_Problem to solve:_ Report every line in the listing below where the string "draw" shows up.

_Provided data:_
########
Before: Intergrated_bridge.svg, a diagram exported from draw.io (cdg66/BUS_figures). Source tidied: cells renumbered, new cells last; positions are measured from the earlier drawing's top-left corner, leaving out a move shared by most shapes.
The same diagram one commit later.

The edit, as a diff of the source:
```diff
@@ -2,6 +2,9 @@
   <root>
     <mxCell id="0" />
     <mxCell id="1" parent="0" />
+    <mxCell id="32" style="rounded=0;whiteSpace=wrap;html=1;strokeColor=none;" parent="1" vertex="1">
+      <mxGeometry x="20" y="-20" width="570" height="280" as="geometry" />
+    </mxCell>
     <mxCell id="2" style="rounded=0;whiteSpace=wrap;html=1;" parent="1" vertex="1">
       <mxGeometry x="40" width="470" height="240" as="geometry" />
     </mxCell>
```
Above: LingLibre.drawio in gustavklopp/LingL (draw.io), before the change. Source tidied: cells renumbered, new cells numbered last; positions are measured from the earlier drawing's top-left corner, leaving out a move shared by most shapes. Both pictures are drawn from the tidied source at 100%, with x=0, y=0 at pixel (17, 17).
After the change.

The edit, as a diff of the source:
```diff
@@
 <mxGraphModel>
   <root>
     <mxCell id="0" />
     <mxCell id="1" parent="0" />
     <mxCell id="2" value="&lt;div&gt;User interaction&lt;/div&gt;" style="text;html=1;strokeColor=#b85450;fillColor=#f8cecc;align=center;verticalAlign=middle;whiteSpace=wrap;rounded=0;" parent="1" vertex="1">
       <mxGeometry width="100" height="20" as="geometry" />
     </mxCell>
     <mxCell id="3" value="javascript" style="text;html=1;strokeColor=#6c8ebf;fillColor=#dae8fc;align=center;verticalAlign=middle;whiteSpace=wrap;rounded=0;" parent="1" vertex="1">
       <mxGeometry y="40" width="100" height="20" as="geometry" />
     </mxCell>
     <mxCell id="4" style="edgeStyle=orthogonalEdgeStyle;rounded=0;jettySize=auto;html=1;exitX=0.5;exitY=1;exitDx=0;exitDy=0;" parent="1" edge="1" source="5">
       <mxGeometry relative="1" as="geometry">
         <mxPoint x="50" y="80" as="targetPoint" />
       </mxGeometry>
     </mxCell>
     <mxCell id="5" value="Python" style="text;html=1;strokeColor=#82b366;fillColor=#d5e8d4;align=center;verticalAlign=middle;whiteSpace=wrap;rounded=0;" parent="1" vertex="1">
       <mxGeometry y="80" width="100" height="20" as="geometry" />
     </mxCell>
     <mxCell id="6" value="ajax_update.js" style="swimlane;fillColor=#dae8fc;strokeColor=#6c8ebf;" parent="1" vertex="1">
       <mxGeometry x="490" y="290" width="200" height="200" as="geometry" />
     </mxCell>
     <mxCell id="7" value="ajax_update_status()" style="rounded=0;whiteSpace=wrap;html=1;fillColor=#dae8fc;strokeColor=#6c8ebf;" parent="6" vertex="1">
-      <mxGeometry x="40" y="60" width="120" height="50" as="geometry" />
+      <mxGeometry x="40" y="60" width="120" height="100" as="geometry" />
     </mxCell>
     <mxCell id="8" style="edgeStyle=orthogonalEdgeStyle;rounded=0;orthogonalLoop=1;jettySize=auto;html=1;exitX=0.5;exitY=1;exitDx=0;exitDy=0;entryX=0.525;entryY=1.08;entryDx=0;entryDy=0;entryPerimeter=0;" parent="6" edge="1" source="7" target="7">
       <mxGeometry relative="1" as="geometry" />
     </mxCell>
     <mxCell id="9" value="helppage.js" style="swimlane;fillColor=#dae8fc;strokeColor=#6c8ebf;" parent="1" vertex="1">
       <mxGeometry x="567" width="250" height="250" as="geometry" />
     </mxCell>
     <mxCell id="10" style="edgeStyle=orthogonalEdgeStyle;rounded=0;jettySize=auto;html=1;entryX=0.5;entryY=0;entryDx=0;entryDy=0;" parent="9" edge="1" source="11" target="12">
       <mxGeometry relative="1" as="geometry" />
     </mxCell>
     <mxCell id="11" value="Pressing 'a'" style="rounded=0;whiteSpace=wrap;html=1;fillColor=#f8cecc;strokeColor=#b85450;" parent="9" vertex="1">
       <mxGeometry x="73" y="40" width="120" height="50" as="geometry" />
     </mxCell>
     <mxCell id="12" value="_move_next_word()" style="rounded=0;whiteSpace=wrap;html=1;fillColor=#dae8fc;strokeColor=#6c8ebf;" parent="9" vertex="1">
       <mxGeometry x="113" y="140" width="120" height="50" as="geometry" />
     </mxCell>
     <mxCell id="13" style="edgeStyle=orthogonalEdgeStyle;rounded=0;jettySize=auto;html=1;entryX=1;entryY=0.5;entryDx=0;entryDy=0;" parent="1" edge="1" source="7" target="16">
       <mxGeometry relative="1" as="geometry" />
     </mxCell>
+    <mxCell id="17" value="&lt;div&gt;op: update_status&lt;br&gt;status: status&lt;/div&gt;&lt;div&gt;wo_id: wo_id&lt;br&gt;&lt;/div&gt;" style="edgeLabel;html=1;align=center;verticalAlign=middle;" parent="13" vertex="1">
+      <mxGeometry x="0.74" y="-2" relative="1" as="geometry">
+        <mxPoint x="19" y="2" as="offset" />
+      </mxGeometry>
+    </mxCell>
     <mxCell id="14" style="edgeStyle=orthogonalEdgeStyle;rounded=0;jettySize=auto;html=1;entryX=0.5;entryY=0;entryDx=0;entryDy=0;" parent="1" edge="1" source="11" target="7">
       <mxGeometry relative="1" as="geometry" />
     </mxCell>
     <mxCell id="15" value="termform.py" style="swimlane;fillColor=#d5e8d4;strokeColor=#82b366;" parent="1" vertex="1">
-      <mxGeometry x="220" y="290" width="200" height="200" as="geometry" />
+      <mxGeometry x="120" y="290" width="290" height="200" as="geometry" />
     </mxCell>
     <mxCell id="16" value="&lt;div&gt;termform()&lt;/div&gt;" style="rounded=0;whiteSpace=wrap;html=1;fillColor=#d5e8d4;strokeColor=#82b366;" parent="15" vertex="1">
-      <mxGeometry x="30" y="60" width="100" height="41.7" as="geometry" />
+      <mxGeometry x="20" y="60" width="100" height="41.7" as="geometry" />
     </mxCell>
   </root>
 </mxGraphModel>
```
########
_Task response:_
Before: Intergrated_bridge.svg, a diagram exported from draw.io (cdg66/BUS_figures). Source tidied: cells renumbered, new cells last; positions are measured from the earlier drawing's top-left corner, leaving out a move shared by most shapes.
Above: LingLibre.drawio in gustavklopp/LingL (draw.io), before the change. Source tidied: cells renumbered, new cells numbered last; positions are measured from the earlier drawing's top-left corner, leaving out a move shared by most shapes. Both pictures are drawn from the tidied source at 100%, with x=0, y=0 at pixel (17, 17).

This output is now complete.